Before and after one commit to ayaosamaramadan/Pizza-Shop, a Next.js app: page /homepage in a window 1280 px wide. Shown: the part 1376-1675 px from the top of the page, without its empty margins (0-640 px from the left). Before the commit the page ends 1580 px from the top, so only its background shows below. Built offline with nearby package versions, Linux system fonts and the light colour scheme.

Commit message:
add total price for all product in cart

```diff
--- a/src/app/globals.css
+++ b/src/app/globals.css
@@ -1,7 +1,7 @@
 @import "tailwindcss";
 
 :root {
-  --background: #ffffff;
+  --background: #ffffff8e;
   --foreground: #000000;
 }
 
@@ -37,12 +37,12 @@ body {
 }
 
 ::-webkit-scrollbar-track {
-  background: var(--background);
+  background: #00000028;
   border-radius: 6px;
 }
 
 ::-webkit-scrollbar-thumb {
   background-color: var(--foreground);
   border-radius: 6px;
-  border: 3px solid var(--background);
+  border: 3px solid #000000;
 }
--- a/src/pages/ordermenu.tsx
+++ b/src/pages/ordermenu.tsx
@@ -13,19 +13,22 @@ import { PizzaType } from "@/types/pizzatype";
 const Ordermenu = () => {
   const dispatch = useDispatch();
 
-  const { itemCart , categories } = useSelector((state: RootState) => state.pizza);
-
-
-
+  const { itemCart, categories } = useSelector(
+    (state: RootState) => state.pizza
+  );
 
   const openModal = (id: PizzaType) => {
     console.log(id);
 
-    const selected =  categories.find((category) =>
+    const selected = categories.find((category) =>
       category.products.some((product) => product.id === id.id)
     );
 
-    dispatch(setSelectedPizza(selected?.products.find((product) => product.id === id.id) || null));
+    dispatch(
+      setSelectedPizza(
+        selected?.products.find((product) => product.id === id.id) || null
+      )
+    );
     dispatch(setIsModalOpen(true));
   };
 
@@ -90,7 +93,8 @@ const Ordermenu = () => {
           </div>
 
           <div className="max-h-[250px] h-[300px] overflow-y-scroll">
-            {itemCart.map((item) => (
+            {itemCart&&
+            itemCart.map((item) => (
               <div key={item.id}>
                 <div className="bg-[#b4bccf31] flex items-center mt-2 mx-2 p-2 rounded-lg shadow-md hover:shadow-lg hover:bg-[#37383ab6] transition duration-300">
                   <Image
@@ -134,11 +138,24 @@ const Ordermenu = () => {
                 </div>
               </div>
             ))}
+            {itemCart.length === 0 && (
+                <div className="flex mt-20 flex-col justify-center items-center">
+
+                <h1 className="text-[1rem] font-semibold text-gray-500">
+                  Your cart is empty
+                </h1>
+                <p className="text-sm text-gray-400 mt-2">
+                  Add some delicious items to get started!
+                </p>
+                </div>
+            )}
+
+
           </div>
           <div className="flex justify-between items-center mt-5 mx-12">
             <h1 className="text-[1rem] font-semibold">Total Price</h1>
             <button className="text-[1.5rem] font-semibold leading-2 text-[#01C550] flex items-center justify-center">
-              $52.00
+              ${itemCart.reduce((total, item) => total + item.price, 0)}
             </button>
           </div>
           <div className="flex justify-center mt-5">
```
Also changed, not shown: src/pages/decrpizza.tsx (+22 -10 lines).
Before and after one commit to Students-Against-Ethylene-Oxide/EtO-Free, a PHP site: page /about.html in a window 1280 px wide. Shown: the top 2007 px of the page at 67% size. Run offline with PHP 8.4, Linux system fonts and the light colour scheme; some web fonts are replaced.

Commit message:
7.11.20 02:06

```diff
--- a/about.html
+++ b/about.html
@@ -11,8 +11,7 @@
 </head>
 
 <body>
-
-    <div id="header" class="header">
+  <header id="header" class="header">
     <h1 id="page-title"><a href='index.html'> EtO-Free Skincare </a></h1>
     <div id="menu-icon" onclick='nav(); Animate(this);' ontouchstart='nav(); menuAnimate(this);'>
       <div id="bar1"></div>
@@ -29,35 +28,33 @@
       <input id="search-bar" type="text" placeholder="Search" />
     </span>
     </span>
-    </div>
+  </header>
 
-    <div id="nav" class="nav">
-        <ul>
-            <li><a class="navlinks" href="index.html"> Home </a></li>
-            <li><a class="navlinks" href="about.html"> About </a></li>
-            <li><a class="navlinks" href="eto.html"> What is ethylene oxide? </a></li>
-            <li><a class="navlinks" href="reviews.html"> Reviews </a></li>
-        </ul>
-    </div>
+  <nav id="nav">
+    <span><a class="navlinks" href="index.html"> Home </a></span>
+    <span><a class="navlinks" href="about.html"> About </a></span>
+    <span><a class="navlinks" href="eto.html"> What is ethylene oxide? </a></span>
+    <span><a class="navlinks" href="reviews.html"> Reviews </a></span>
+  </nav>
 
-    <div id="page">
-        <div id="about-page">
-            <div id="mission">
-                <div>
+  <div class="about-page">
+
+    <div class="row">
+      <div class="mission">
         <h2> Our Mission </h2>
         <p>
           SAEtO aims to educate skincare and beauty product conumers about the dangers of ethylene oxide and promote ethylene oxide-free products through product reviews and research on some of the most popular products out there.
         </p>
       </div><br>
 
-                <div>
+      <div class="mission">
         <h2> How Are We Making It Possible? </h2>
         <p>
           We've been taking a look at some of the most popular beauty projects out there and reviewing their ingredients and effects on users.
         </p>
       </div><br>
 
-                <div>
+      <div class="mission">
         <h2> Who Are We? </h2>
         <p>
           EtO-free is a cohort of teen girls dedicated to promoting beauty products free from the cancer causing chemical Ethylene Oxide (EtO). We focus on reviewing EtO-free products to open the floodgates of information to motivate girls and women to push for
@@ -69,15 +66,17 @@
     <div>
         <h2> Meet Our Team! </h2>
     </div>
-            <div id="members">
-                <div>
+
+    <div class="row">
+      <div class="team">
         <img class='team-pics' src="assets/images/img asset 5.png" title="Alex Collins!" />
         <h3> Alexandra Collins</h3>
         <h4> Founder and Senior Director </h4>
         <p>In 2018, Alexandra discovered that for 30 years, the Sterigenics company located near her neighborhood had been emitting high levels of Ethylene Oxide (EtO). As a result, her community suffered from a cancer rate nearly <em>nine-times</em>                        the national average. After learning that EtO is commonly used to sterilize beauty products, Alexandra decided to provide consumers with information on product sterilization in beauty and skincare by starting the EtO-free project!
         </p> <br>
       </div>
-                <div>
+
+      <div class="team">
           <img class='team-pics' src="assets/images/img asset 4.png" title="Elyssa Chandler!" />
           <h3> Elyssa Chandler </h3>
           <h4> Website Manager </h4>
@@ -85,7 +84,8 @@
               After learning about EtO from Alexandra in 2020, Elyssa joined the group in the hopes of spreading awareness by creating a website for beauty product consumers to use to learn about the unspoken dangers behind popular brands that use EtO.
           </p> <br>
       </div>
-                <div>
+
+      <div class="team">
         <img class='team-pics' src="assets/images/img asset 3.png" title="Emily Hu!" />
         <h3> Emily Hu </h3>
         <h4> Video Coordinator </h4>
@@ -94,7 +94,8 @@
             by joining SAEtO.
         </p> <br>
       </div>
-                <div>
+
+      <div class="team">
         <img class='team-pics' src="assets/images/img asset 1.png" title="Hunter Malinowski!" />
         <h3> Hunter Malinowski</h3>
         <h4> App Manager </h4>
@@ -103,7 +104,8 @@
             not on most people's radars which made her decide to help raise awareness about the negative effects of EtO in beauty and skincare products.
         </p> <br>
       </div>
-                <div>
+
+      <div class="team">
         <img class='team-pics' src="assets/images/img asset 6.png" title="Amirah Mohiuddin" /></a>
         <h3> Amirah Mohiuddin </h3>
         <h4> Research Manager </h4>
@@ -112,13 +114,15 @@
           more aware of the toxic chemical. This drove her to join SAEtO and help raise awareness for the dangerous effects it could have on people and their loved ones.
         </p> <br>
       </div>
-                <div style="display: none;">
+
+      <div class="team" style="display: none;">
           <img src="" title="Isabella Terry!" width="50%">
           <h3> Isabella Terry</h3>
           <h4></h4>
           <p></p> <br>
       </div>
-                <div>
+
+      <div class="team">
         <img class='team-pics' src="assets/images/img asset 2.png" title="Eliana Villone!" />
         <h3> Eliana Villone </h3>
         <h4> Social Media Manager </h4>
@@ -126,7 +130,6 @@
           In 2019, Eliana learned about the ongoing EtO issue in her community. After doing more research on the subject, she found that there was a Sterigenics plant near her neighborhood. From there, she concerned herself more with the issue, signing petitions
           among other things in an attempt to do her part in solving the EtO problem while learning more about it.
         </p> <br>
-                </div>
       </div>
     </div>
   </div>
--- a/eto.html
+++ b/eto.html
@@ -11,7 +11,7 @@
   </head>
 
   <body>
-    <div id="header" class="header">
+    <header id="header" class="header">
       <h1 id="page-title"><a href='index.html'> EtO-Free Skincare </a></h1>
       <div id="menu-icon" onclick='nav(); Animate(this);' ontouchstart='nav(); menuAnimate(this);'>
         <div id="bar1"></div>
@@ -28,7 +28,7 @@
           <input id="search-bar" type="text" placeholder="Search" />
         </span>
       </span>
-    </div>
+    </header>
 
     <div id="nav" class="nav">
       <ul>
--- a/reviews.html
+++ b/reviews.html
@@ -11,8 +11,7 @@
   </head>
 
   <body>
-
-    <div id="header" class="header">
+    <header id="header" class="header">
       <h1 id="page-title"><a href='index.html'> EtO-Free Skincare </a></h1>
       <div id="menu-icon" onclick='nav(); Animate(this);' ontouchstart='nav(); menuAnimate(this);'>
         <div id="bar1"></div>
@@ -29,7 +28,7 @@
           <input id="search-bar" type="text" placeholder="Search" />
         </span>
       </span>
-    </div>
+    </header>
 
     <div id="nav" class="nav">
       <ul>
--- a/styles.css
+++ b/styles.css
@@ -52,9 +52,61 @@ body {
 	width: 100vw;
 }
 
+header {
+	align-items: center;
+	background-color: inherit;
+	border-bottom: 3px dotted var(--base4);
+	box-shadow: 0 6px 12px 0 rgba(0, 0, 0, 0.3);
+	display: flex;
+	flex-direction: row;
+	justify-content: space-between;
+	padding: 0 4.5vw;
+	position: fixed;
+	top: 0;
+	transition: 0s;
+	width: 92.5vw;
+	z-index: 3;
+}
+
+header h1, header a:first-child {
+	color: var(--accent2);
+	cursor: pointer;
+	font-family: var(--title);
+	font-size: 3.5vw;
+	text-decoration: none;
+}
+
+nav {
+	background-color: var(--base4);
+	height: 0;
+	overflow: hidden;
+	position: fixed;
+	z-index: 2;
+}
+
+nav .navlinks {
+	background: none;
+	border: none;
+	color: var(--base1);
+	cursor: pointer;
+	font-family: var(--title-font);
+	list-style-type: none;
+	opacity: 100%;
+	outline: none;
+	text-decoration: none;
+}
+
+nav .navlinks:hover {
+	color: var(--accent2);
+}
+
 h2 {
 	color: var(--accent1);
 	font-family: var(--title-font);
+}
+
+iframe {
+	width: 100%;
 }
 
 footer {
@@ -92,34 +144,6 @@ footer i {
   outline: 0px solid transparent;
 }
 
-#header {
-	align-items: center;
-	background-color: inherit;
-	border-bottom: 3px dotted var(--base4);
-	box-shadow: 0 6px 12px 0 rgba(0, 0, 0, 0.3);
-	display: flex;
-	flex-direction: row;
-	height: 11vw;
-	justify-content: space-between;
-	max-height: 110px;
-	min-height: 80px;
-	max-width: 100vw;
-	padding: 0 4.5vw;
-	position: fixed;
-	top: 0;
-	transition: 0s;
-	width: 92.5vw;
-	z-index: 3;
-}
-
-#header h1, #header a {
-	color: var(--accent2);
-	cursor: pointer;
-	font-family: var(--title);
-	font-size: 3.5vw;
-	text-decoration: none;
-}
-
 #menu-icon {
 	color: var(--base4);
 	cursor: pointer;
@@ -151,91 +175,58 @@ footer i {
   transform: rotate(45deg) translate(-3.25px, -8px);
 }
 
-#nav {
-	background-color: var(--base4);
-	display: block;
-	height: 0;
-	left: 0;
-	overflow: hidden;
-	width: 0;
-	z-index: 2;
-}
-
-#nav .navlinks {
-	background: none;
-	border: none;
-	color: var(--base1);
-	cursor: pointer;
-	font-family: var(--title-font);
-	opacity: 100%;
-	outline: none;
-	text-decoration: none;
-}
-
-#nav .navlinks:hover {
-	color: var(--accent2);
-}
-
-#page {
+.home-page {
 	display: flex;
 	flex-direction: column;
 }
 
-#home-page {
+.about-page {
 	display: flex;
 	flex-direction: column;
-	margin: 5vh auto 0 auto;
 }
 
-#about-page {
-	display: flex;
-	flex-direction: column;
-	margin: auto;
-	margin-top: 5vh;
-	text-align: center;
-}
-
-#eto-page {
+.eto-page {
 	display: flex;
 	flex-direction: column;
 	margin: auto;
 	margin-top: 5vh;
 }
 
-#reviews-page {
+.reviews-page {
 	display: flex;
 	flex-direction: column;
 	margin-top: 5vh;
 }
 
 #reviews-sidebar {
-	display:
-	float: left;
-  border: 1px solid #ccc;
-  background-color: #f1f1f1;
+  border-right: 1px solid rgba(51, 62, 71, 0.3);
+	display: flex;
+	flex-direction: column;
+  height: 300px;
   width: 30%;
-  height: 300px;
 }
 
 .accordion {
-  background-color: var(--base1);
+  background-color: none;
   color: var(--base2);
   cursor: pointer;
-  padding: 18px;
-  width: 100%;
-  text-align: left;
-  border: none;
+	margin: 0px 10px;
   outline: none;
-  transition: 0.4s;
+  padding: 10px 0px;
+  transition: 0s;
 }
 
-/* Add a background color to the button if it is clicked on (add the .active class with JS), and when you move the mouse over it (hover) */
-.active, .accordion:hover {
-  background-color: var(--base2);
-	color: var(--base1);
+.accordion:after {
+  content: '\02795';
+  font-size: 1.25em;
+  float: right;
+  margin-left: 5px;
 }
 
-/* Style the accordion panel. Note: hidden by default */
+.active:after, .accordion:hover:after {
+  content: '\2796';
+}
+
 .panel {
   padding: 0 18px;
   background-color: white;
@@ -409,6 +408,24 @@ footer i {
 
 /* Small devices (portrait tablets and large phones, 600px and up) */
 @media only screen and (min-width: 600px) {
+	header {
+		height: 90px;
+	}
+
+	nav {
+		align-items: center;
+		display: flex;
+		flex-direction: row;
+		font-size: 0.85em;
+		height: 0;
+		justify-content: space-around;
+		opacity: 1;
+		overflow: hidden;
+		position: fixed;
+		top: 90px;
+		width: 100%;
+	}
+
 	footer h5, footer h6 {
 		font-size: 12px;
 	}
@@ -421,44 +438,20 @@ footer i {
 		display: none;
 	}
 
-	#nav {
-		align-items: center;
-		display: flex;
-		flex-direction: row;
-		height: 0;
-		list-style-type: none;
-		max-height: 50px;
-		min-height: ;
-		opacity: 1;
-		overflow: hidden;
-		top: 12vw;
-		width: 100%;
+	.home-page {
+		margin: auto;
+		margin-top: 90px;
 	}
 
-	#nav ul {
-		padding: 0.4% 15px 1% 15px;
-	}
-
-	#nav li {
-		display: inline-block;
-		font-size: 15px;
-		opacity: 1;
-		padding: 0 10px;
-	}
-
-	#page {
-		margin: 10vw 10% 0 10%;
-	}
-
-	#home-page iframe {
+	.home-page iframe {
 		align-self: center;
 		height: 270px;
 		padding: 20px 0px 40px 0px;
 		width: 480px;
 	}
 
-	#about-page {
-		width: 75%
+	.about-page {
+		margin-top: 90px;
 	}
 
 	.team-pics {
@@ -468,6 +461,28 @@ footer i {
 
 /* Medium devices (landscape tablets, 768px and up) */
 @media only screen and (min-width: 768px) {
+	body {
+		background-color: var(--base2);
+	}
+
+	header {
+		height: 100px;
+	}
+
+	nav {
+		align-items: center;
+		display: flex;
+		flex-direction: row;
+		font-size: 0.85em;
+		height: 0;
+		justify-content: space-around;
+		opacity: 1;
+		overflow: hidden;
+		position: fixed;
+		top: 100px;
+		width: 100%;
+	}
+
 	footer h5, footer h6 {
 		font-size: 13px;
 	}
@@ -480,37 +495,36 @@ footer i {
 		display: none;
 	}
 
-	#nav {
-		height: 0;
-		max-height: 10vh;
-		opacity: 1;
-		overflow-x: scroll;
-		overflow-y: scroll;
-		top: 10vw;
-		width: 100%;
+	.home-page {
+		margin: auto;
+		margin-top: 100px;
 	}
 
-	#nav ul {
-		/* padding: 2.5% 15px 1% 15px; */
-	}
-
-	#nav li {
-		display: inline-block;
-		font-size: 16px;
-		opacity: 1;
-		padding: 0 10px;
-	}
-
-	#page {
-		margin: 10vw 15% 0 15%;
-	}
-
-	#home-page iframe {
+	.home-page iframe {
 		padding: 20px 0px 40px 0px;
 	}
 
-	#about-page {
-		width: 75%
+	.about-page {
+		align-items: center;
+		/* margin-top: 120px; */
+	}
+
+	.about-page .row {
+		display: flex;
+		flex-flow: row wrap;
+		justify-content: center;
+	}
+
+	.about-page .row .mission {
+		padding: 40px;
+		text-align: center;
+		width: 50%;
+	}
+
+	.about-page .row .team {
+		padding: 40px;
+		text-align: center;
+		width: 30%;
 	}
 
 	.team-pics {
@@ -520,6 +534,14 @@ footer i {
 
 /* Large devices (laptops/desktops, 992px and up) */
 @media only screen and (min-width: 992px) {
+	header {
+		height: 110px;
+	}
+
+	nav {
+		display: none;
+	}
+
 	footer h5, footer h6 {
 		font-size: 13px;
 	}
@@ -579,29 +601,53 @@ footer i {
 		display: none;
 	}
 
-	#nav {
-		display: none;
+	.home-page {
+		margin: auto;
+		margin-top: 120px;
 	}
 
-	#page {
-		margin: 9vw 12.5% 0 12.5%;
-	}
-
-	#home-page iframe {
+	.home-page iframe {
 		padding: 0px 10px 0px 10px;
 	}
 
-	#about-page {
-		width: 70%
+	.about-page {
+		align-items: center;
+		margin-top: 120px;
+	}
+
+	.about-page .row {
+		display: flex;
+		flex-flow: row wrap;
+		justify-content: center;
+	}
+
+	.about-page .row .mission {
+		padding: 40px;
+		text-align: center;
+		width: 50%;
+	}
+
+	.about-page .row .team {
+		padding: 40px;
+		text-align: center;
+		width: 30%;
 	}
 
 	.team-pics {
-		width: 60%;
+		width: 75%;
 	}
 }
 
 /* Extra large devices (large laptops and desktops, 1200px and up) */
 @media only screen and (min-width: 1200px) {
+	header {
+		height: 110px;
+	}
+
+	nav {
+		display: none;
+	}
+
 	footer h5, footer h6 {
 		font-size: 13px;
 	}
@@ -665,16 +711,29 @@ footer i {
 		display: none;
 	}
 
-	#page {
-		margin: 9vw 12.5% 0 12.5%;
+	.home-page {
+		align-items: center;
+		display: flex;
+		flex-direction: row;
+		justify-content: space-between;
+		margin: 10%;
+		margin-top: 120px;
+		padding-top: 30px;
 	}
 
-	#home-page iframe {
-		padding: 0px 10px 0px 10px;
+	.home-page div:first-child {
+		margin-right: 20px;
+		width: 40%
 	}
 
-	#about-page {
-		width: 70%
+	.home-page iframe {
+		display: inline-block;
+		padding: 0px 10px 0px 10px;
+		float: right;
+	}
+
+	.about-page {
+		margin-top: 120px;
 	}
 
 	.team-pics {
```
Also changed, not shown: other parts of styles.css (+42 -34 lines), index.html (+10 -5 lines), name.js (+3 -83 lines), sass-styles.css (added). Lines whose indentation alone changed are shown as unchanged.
════
_WORK INSTRUCTION_
Working through the records, find each line containing the word "images" and copy it.

_RESPONSE BELOW_
         <img class='team-pics' src="assets/images/img asset 5.png" title="Alex Collins!" />
           <img class='team-pics' src="assets/images/img asset 4.png" title="Elyssa Chandler!" />
         <img class='team-pics' src="assets/images/img asset 3.png" title="Emily Hu!" />
         <img class='team-pics' src="assets/images/img asset 1.png" title="Hunter Malinowski!" />
         <img class='team-pics' src="assets/images/img asset 6.png" title="Amirah Mohiuddin" /></a>
         <img class='team-pics' src="assets/images/img asset 2.png" title="Eliana Villone!" />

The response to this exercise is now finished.